Oak Creek-Franklin Joint School District superintendent Tim Culver used students as pawns to push for massive new spending projects, multiple sources told News/Talk 1130 WISN.
On February 23rd, Culver tweeted that he pulled several Oak Creek High School students out of class to have them "participate...in focus groups about the future of [District] facilities."
Without notifying parents, the sources said, Superintendent Culver and a representative from Nexus Solutions--a facilities planning firm with whom Oak Creek-Franklin Schools has partnered--took the students out of class and asked them to create "wish lists" of items on which they would like to see the District spend money.
Among the items the students selected were the school's auditorium, athletic facilities, and lunchroom.
Upon hearing about this focus group, one Oak Creek-Franklin Joint School Board member remarked that it was "probably electioneering."
In a statement provided to News/Talk 1130 WISN, Culver did not answer a question about whether parents were consulted before students were recruited for this listening session, but said:

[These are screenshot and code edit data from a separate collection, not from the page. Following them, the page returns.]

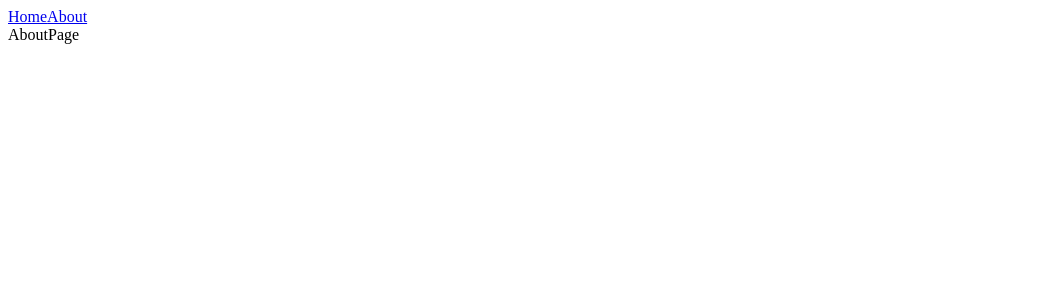
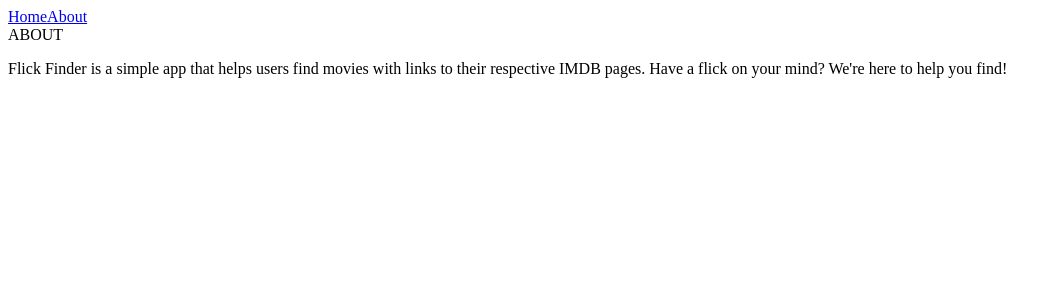
Before and after one commit to skuttenkuler/Flick-Finder, a React (Create React App) app: page /about in a window 1280 px wide. Shown: the top 300 px of the page, without its empty margins (0-1061 px from the left). Built offline with nearby package versions, Linux system fonts and the light colour scheme.

Commit message:
added basic About page info

```diff
--- a/src/app/pages/About/About.tsx
+++ b/src/app/pages/About/About.tsx
@@ -4,7 +4,11 @@ import React from "react"
 
 const AboutPage: React.FunctionComponent = () => {
     return (
-        <div>AboutPage</div>
+        <div className="about-container">
+            <header>ABOUT</header>
+            <p>Flick Finder is a simple app that helps users find movies with links to their respective IMDB pages. Have a flick on your mind? We're here to help you find!</p>
+            {/* <a href="https://github.com/skuttenkuler/Flick-Finder"></a> */}
+        </div>
     )
 };
 
```
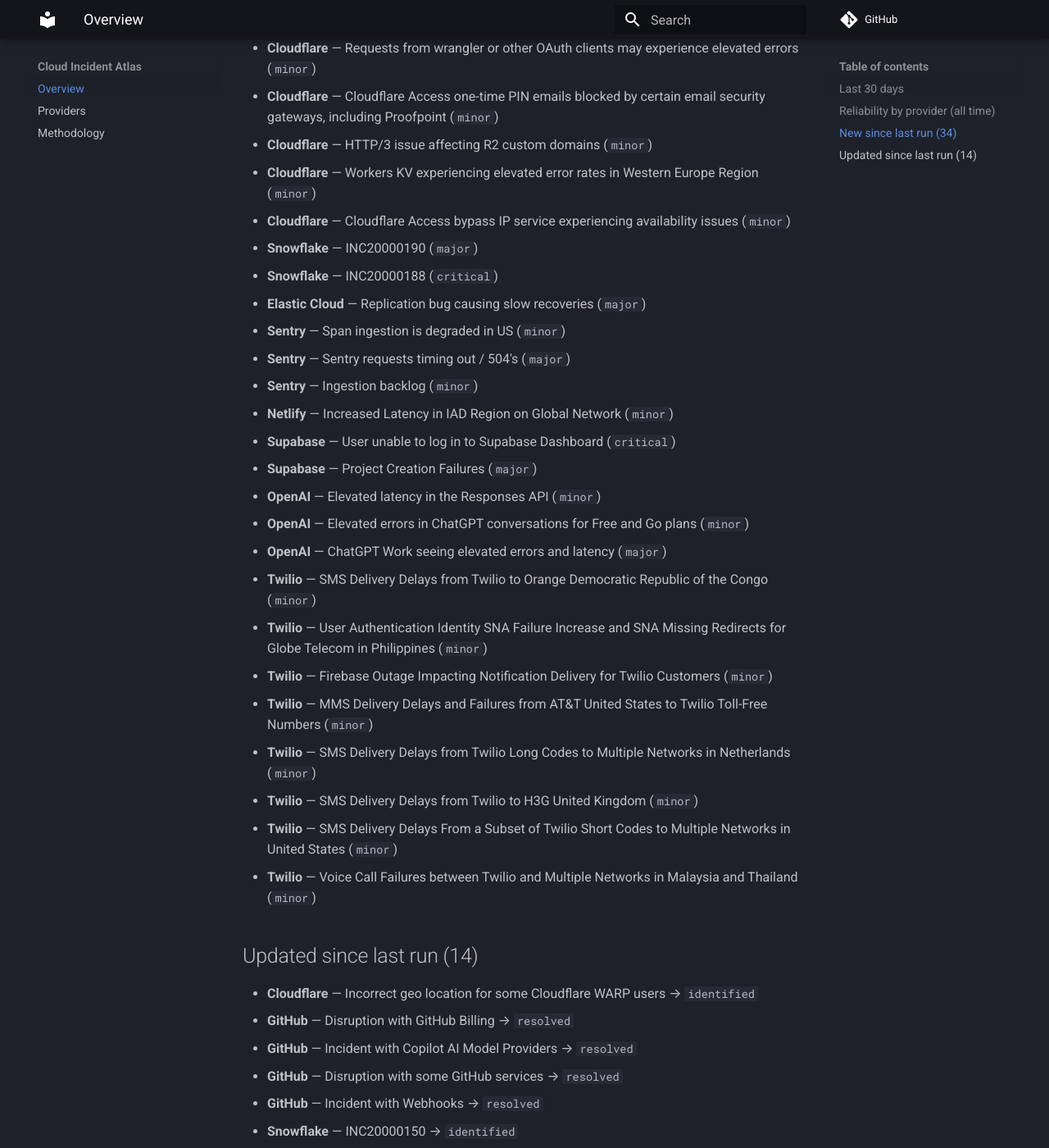
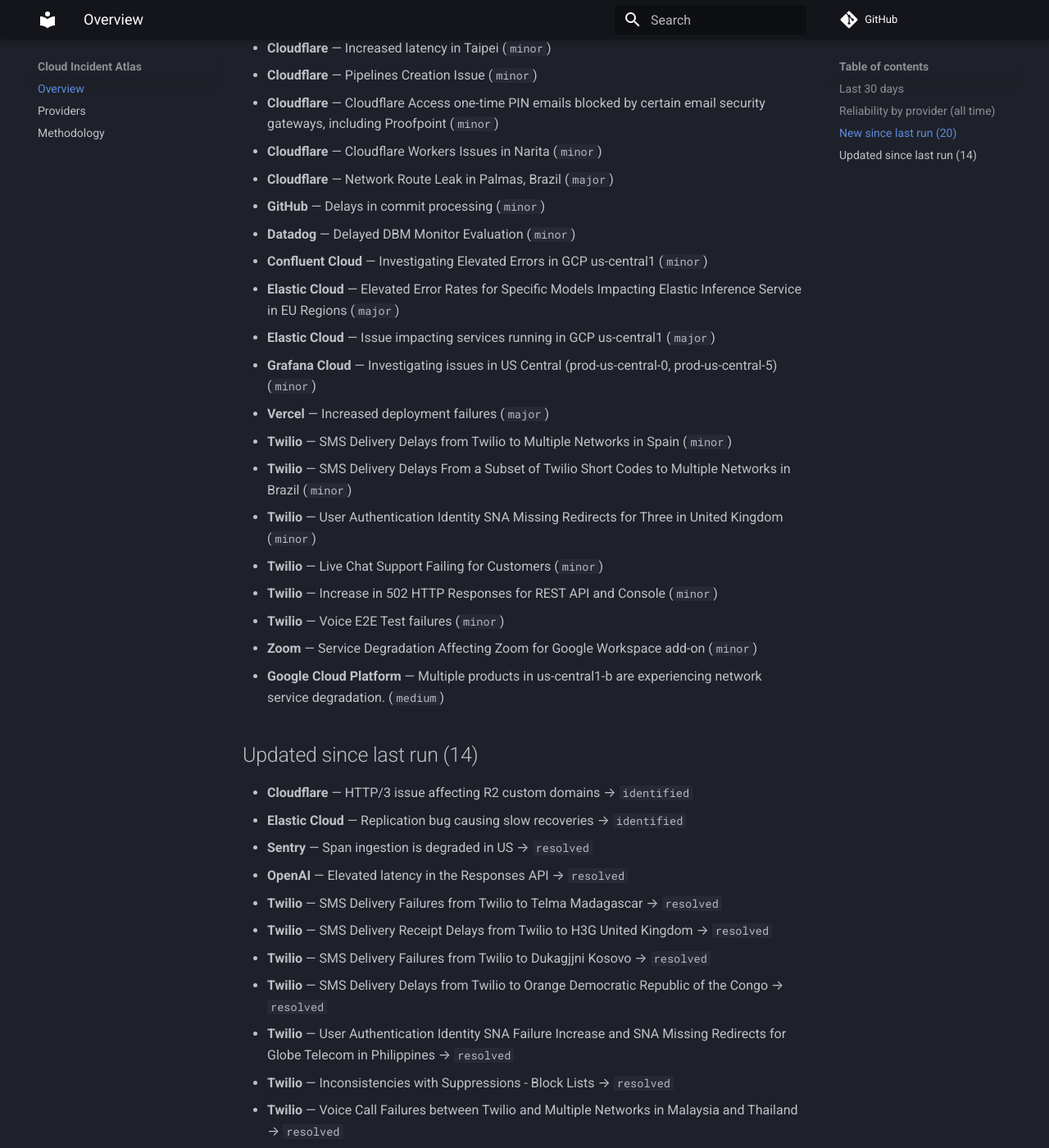
Before and after one commit to ayushgupta07xx/cloud-incident-atlas, an MkDocs documentation site: the page built from docs/index.md, in a window 1280 px wide and 1400 px high, scrolled down 1645 px. Shown: the whole window at 82% size. Built offline with MkDocs 1.6.1 and Material for MkDocs 9.7.7, drawn with Linux system fonts in a browser that asks for light colours; comment, search, counter and statistics services are not loaded; some of the changed text lies outside the part shown.

Commit message:
docs: refresh digest and charts
Regenerated from the corpus by the ingest pipeline.

Run: https://github.com/ayushgupta07xx/cloud-incident-atlas/actions/runs/33623290328

Co-authored-by: github-actions[bot] <41898282+github-actions[bot]@users.noreply.github.com>

```diff
--- a/docs/index.md
+++ b/docs/index.md
@@ -14,71 +14,66 @@
 | Atlassian | devtools | 39 | 120m | 2244m |
 | Amazon Web Services | cloud | 64 | — | — |
 | CircleCI | devtools | 305 | 66m | 482m |
-| Cloudflare | cdn | 6639 | 239m | 495m |
-| Confluent Cloud | data | 251 | 193m | 1640m |
-| Datadog | observability | 120 | 74m | 221m |
+| Cloudflare | cdn | 6644 | 239m | 495m |
+| Confluent Cloud | data | 252 | 193m | 1633m |
+| Datadog | observability | 121 | 73m | 219m |
 | DigitalOcean | cloud | 504 | 145m | 571m |
 | Discord | comms | 211 | 54m | 296m |
-| Elastic Cloud | observability | 250 | 191m | 1429m |
-| Google Cloud Platform | cloud | 5 | 640m | — |
-| GitHub | devtools | 613 | 67m | 287m |
-| Grafana Cloud | observability | 742 | 90m | 1152m |
+| Elastic Cloud | observability | 252 | 191m | 1412m |
+| Google Cloud Platform | cloud | 6 | 444m | — |
+| GitHub | devtools | 614 | 66m | 287m |
+| Grafana Cloud | observability | 743 | 90m | 1150m |
 | HashiCorp Cloud | devtools | 33 | 160m | 1515m |
 | MongoDB Atlas | data | 270 | 120m | 1400m |
 | Netlify | paas | 215 | 41m | 213m |
 | New Relic | observability | 103 | 63m | 303m |
 | npm | devtools | 59 | 107m | 340m |
-| OpenAI | ai | 47 | 135m | 666m |
-| Sentry | observability | 337 | 86m | 360m |
+| OpenAI | ai | 47 | 149m | 808m |
+| Sentry | observability | 337 | 89m | 365m |
 | Snowflake | data | 196 | 120m | 596m |
 | Supabase | paas | 394 | 156m | 926m |
-| Twilio | comms | 10863 | 270m | 1080m |
-| Vercel | paas | 380 | 74m | 368m |
-| Zoom | comms | 146 | 178m | 2520m |
+| Twilio | comms | 10869 | 270m | 1080m |
+| Vercel | paas | 381 | 73m | 367m |
+| Zoom | comms | 147 | 167m | 2430m |
 
-## New since last run (34)
+## New since last run (20)
 
-- **Cloudflare** — Requests from wrangler or other OAuth clients may experience elevated errors (`minor`)
+- **Cloudflare** — Increased latency in Taipei (`minor`)
+- **Cloudflare** — Pipelines Creation Issue (`minor`)
 - **Cloudflare** — Cloudflare Access one-time PIN emails blocked by certain email security gateways, including Proofpoint (`minor`)
-- **Cloudflare** — HTTP/3 issue affecting R2 custom domains (`minor`)
-- **Cloudflare** — Workers KV experiencing elevated error rates in Western Europe Region (`minor`)
-- **Cloudflare** — Cloudflare Access bypass IP service experiencing availability issues (`minor`)
-- **Snowflake** — INC20000190 (`major`)
-- **Snowflake** — INC20000188 (`critical`)
-- **Elastic Cloud** — Replication bug causing slow recoveries (`major`)
-- **Sentry** — Span ingestion is degraded in US (`minor`)
-- **Sentry** — Sentry requests timing out / 504's (`major`)
-- **Sentry** — Ingestion backlog (`minor`)
-- **Netlify** — Increased Latency in IAD Region on Global Network (`minor`)
-- **Supabase** — User unable to log in to Supabase Dashboard (`critical`)
-- **Supabase** — Project Creation Failures (`major`)
-- **OpenAI** — Elevated latency in the Responses API (`minor`)
-- **OpenAI** — Elevated errors in ChatGPT conversations for Free and Go plans (`minor`)
-- **OpenAI** — ChatGPT Work seeing elevated errors and latency (`major`)
-- **Twilio** — SMS Delivery Delays from Twilio to Orange Democratic Republic of the Congo (`minor`)
-- **Twilio** — User Authentication Identity SNA Failure Increase and SNA Missing Redirects for Globe Telecom in Philippines (`minor`)
-- **Twilio** — Firebase Outage Impacting Notification Delivery for Twilio Customers (`minor`)
-- **Twilio** — MMS Delivery Delays and Failures from AT&T United States to Twilio Toll-Free Numbers (`minor`)
-- **Twilio** — SMS Delivery Delays from Twilio Long Codes to Multiple Networks in Netherlands (`minor`)
-- **Twilio** — SMS Delivery Delays from Twilio to H3G United Kingdom (`minor`)
-- **Twilio** — SMS Delivery Delays From a Subset of Twilio Short Codes to Multiple Networks in United States (`minor`)
-- **Twilio** — Voice Call Failures between Twilio and Multiple Networks in Malaysia and Thailand (`minor`)
+- **Cloudflare** — Cloudflare Workers Issues in Narita (`minor`)
+- **Cloudflare** — Network Route Leak in Palmas, Brazil (`major`)
+- **GitHub** — Delays in commit processing (`minor`)
+- **Datadog** — Delayed DBM Monitor Evaluation (`minor`)
+- **Confluent Cloud** — Investigating Elevated Errors in GCP us-central1 (`minor`)
+- **Elastic Cloud** — Elevated Error Rates for Specific Models Impacting Elastic Inference Service in EU Regions (`major`)
+- **Elastic Cloud** — Issue impacting services running in GCP us-central1 (`major`)
+- **Grafana Cloud** — Investigating issues in US Central (prod-us-central-0, prod-us-central-5) (`minor`)
+- **Vercel** — Increased deployment failures (`major`)
+- **Twilio** — SMS Delivery Delays from Twilio to Multiple Networks in Spain (`minor`)
+- **Twilio** — SMS Delivery Delays From a Subset of Twilio Short Codes to Multiple Networks in Brazil (`minor`)
+- **Twilio** — User Authentication Identity SNA Missing Redirects for Three in United Kingdom (`minor`)
+- **Twilio** — Live Chat Support Failing for Customers (`minor`)
+- **Twilio** — Increase in 502 HTTP Responses for REST API and Console (`minor`)
+- **Twilio** — Voice E2E Test failures (`minor`)
+- **Zoom** — Service Degradation Affecting Zoom for Google Workspace add-on (`minor`)
+- **Google Cloud Platform** — Multiple products in us-central1-b are experiencing network service degradation. (`medium`)
 
 ## Updated since last run (14)
 
-- **Cloudflare** — Incorrect geo location for some Cloudflare WARP users → `identified`
-- **GitHub** — Disruption with GitHub Billing → `resolved`
-- **GitHub** — Incident with Copilot AI Model Providers → `resolved`
-- **GitHub** — Disruption with some GitHub services → `resolved`
-- **GitHub** — Incident with Webhooks → `resolved`
-- **Snowflake** — INC20000150 → `identified`
-- **Snowflake** — INC20000173 → `postmortem`
-- **Supabase** — Increased response times for requests → `resolved`
-- **Supabase** — 401 errors due to JWT rejections → `identified`
-- **Twilio** — SMS Delivery Delays from Twilio to I.C.E Costa Rica → `resolved`
-- **Twilio** — Voice Call Failures and Audio Quality Degradation Between a Subset of Twilio Hong Kong Phone Numbers and Multiple Networks in Hong Kong → `resolved`
-- **Twilio** — Voice Call Failures and Post Dial Delay from a Subset of Twilio Phone Numbers to United Kingdom → `resolved`
-- **Twilio** — SMS Delivery Failures from Twilio to Telma Madagascar → `identified`
+- **Cloudflare** — HTTP/3 issue affecting R2 custom domains → `identified`
+- **Elastic Cloud** — Replication bug causing slow recoveries → `identified`
+- **Sentry** — Span ingestion is degraded in US → `resolved`
+- **OpenAI** — Elevated latency in the Responses API → `resolved`
+- **Twilio** — SMS Delivery Failures from Twilio to Telma Madagascar → `resolved`
+- **Twilio** — SMS Delivery Receipt Delays from Twilio to H3G United Kingdom → `resolved`
+- **Twilio** — SMS Delivery Failures from Twilio to Dukagjjni Kosovo → `resolved`
+- **Twilio** — SMS Delivery Delays from Twilio to Orange Democratic Republic of the Congo → `resolved`
+- **Twilio** — User Authentication Identity SNA Failure Increase and SNA Missing Redirects for Globe Telecom in Philippines → `resolved`
+- **Twilio** — Inconsistencies with Suppressions - Block Lists → `resolved`
+- **Twilio** — Voice Call Failures between Twilio and Multiple Networks in Malaysia and Thailand → `resolved`
+- **Twilio** — SMS Delivery Delays from Twilio Long Codes to Multiple Networks in Netherlands → `identified`
+- **Twilio** — SMS Delivery Delays from a Subset of Twilio Short Codes to C-Spire and Dish United States → `monitoring`
 - **Twilio** — Message Logs Performance Issues → `monitoring`
 
 ---
```
Also changed, not shown: other parts of docs/index.md (+3 -3 lines), README.md (+9 -9 lines), docs/providers.md (+19 -19 lines), docs/img/mttr.svg, docs/img/timeline.svg.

Our school district is in an 18 month long process of developing a 10-year facility plan. In doing so we have held numerous listening sessions with various stakeholder groups. We wanted to be sure students' voices were heard as well as community members and employees. To do so, during one of my regular weekly school visit days, we held 2 listening sessions with high school students. They were asked the same open-ended questions we asked the adults. We also asked them three additional open-ended questions:
What does a diploma mean to you?
Who are you competing against?
What programs or classes would you want for younger students (siblings) that you didn’t have?
Students were volunteers and we wrapped the focus groups around their study halls. No individually identifiable data was kept. I was present and introduced the activity and made sure all of them knew it was voluntary.
In December, the Oak Creek-Franklin Joint School District raced to approve a $17.5 million spending plan using a loophole in state law before Governor Walker's new budget took effect on January 1st and closed that loophole permanently.
After massive spending referendums failed, the Oak Creek-Franklin Joint School District used a Revenue Limit Exemption for Energy Efficiency, "which allows districts to exceed state-set revenue limits if a third party can show there’s a long-term cost reduction to the local community in an amount greater than the cost of the improvements."
The move outraged taxpayers, who twice nixed plans to increase District spending but saw the District nevertheless go behind their backs and raise their taxes anyway. The School Board voted 6-1 to approve the plan, with Board member Mark Verhalen the only "no" vote.
"It was just shameful," one source said. "And now they want to spend even more and are using our kids to push for it."
The District has denied plans to seek more spending increases, but the timing of having students compile spending "wish lists" is curious, since the $17.5 million the District just obtained is earmarked solely for relatively minor building improvements, not massive new projects like a new auditorium or athletic facility.
According to The Milwaukee Journal Sentinel:
The projects will involve work at five elementary schools, West Middle School and Oak Creek High School. Work will include upgrades to heating and cooling systems, air-handler replacements and other items like roof repairs, updating building control systems and water conservation-focused projects like replacing flush valves and faucet aerators.
Why, then, would Culver and Nexus Solutions have students brainstorm spending proposals that the District doesn't have the money to complete? And why did they have students compile a list of projects if not to then say to taxpayers that "these are the things the students want?"
Such an argument would, as a Board member put it, amount to electioneering since it amounted to using student sentiment as a means to approving new spending. Wisconsin law prohibits school districts or their representatives acting in their official capacities from campaigning on behalf of the passage of school referendums.
Culver, however, was adamant that this was not in any way electioneering, though he did admit that the District is looking at new spending.
"It is possible the Board may choose to consider funding certain of the options and/or projects via a referendum of the electors in November or next year...or perhaps not at all," he said. "Giving our students some voice in this early part of the process, before specific options are developed, before there is even discussion of a referendum, in no way seems like "electioneering" to me."